Maintain Instructor Presence in the Course
Remember: Your students see you as the subject matter expert for the course. They’re not nearly as interested in the textbook author’s opinions and perspectives as they are in your thoughts on the course materials. Never allow publisher-made materials to be the meat of your course! Publisher materials are designed to supplement the personal touch that only a faculty member can bring to the class. When you design an online course, the primary teaching materials should be those materials that you have personally developed.
Ensure Alignment of Publisher Materials
As always, consider the course design triangle when evaluating the alignment of any course materials, including those developed by publishers. You’ll want to verify that publisher materials align with both your course assessments and your learning objectives. Publisher materials are typically designed to align with outcomes that specific chapters of the textbook address. These outcomes may or may not align with the learning objectives for your course. Before you include slide deck presentations, test questions, or interactive elements from textbook publishers, it’s important to evaluate how they align with your specific course. Some materials may not be a good fit based on the goals for the class that you are teaching.

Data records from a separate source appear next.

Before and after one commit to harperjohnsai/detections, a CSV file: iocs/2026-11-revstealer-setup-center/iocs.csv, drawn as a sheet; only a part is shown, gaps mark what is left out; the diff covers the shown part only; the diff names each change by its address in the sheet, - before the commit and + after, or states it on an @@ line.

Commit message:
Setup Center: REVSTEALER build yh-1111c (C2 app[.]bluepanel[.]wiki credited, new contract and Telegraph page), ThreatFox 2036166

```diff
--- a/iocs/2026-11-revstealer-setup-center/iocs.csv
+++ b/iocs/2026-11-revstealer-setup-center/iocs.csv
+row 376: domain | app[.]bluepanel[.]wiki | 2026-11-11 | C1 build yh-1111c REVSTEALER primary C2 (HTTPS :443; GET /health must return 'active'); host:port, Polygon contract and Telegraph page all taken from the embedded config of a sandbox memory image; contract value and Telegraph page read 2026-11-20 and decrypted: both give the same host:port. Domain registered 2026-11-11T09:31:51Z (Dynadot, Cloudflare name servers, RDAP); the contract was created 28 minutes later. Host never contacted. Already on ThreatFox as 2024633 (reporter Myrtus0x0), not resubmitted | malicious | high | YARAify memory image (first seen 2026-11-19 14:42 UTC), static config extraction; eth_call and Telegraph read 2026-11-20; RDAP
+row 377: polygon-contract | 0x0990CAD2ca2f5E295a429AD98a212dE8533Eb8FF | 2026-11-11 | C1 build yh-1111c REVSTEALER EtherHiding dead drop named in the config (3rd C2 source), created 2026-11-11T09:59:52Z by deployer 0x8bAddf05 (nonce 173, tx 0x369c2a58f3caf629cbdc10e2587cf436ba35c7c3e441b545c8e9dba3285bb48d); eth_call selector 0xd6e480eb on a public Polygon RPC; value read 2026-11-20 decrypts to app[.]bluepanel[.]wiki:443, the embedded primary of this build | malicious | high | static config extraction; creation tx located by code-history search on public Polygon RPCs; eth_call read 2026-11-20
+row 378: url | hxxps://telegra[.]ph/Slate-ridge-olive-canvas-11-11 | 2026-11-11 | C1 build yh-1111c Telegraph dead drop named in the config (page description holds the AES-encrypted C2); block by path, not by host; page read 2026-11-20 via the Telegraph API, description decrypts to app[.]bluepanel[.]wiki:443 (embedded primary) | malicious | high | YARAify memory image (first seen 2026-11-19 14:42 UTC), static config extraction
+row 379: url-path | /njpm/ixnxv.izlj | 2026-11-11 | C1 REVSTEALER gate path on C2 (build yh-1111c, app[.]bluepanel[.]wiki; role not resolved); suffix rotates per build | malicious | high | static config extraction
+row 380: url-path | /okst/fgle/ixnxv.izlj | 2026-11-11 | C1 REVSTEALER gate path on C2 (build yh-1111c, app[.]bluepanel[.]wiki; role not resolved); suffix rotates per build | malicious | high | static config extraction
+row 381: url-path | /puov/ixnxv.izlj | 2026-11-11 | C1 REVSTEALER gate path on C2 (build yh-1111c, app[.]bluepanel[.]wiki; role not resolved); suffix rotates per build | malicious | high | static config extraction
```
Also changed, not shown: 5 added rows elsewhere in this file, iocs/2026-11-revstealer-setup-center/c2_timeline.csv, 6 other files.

When you do decide to add a publisher-designed element to your course, take the time to explain to your students how the added activity helps improve their learning. The tenets of “review, preview, and motivate” remain true even when publisher materials are integrated into a class. For example, you can use publisher materials as an opportunity to review a topic or idea that you have previously presented. Let students know that the publisher materials explain the same topic in a different way. Some students may benefit from hearing both explanations.
Verify Accessibility of Publisher Materials

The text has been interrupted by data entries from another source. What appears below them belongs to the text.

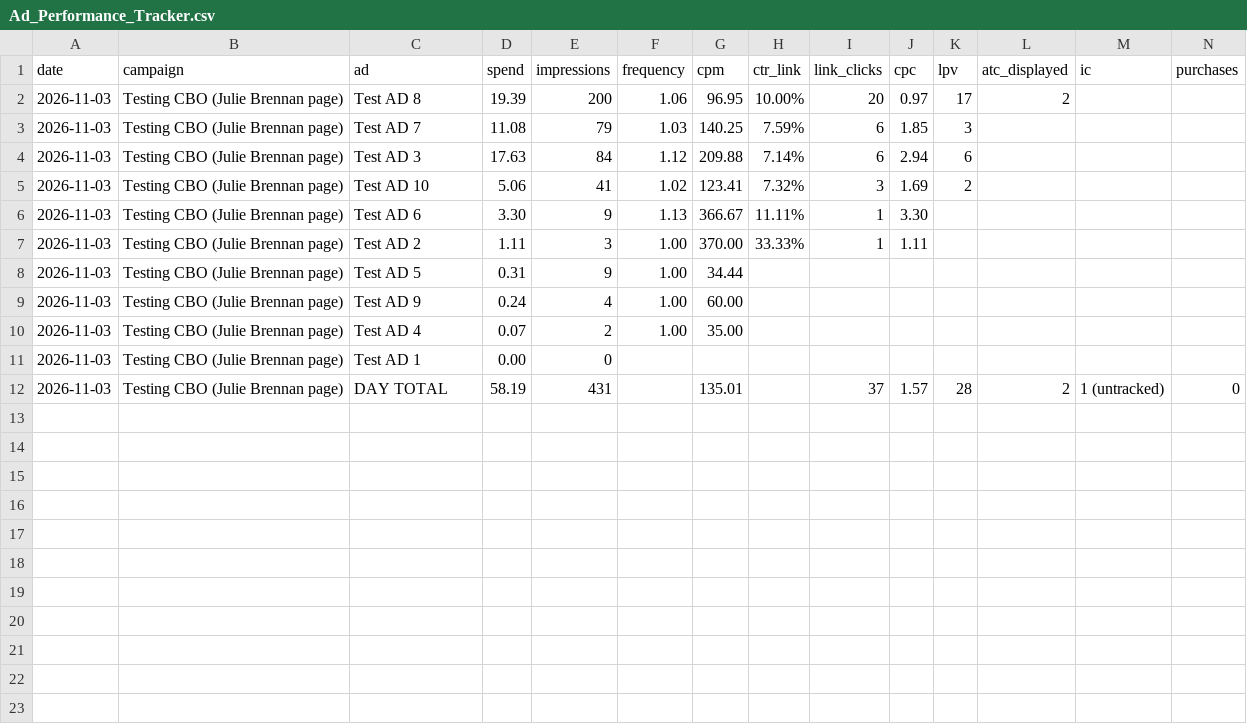
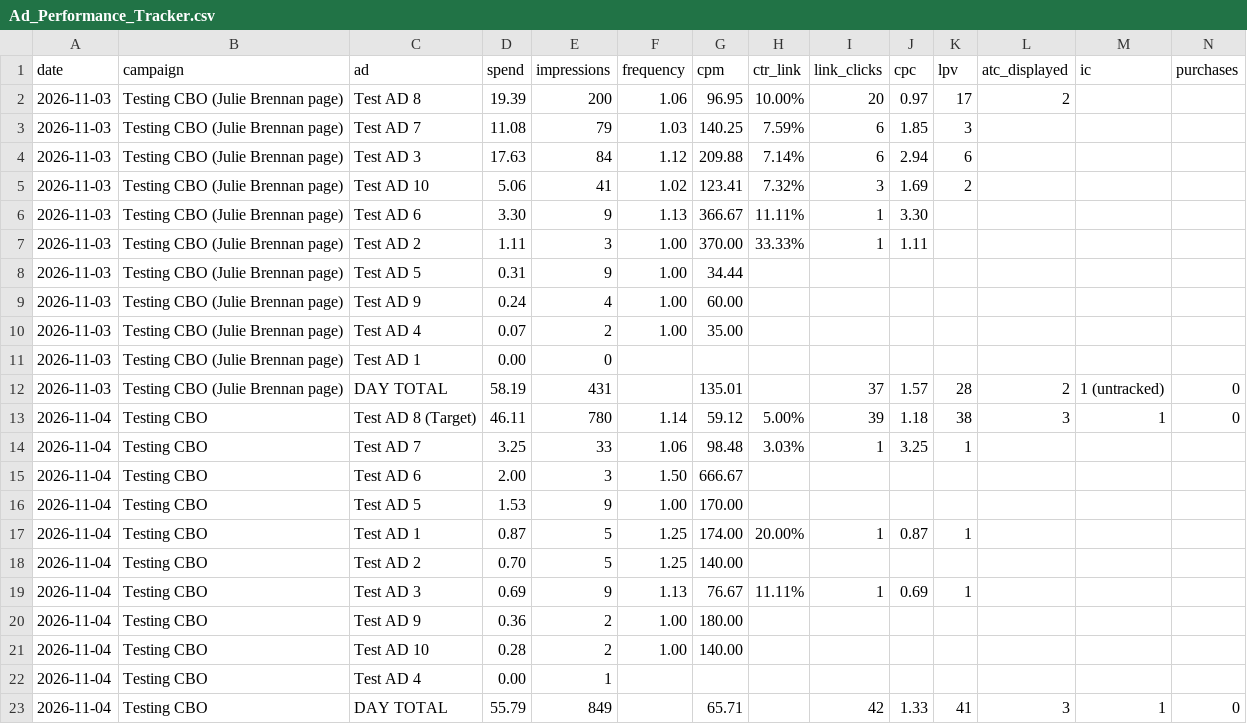
Before and after one commit to nateframe34-hub/CC-Nate, a CSV file: retro-handheld/tracking/Ad_Performance_Tracker.csv, drawn as a sheet; only a part is shown; rows hold the shown columns only; the diff names each change by its address in the sheet, - before the commit and + after, or states it on an @@ line.

```diff
--- a/retro-handheld/tracking/Ad_Performance_Tracker.csv
+++ b/retro-handheld/tracking/Ad_Performance_Tracker.csv
+row 13: 2026-11-04 | Testing CBO | Test AD 8 (Target) | 46.11 | 780 | 1.14 | 59.12 | 5.00% | 39 | 1.18 | 38 | 3 | 1 | 0
+row 14: 2026-11-04 | Testing CBO | Test AD 7 | 3.25 | 33 | 1.06 | 98.48 | 3.03% | 1 | 3.25 | 1
+row 15: 2026-11-04 | Testing CBO | Test AD 6 | 2.00 | 3 | 1.50 | 666.67
+row 16: 2026-11-04 | Testing CBO | Test AD 5 | 1.53 | 9 | 1.00 | 170.00
+row 17: 2026-11-04 | Testing CBO | Test AD 1 | 0.87 | 5 | 1.25 | 174.00 | 20.00% | 1 | 0.87 | 1
+row 18: 2026-11-04 | Testing CBO | Test AD 2 | 0.70 | 5 | 1.25 | 140.00
+row 19: 2026-11-04 | Testing CBO | Test AD 3 | 0.69 | 9 | 1.13 | 76.67 | 11.11% | 1 | 0.69 | 1
+row 20: 2026-11-04 | Testing CBO | Test AD 9 | 0.36 | 2 | 1.00 | 180.00
+row 21: 2026-11-04 | Testing CBO | Test AD 10 | 0.28 | 2 | 1.00 | 140.00
+row 22: 2026-11-04 | Testing CBO | Test AD 4 | 0.00 | 1
+row 23: 2026-11-04 | Testing CBO | DAY TOTAL | 55.79 | 849 |  | 65.71 |  | 42 | 1.33 | 41 | 3 | 1 | 0
```
Also changed, not shown: 1 other file.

Also be sure to consider the accessibility of publisher-developed materials before you integrate them into your course. Some materials may not adhere to Web content accessibility guidelines, or may not be useable when students require a screen reader or other assistive device to access the online course environment. If possible, consider contacting the publisher directly and inquiring about the accessibility of materials that you’re planning to add to your course. This is an important step when considering the use of publisher content and can be easily overlooked.
Potential Pitfalls When Using Publisher Materials
It’s certainly tempting to continue using publisher materials even after the textbook is no longer a required resource for the class. Unfortunately, this is not a good practice for a couple of different reasons. First, the old text resources and the newer resources will likely not align in terms of chapters. Because most publisher content is organized according to chapter, this can cause a lot of confusion for students. Second, most publishers allow the use of their instructional materials only when the text is a required resource for the course. Using publisher materials for a textbook that isn’t required may subject the school to legal problems.
In closing, when designing an online class, faculty members should keep in mind that students tend to be most interested in the instructor’s perspective on the class material and not in the textbook author’s opinion. Use publisher materials to review topics that you have already discussed, and make sure they align with assessments and course-level learning objectives. Finally, evaluate whether publisher materials adhere to accessibility guidelines to ensure that they are available to all students in a course regardless of disability. When used correctly, publisher materials can be a great addition to the online classroom.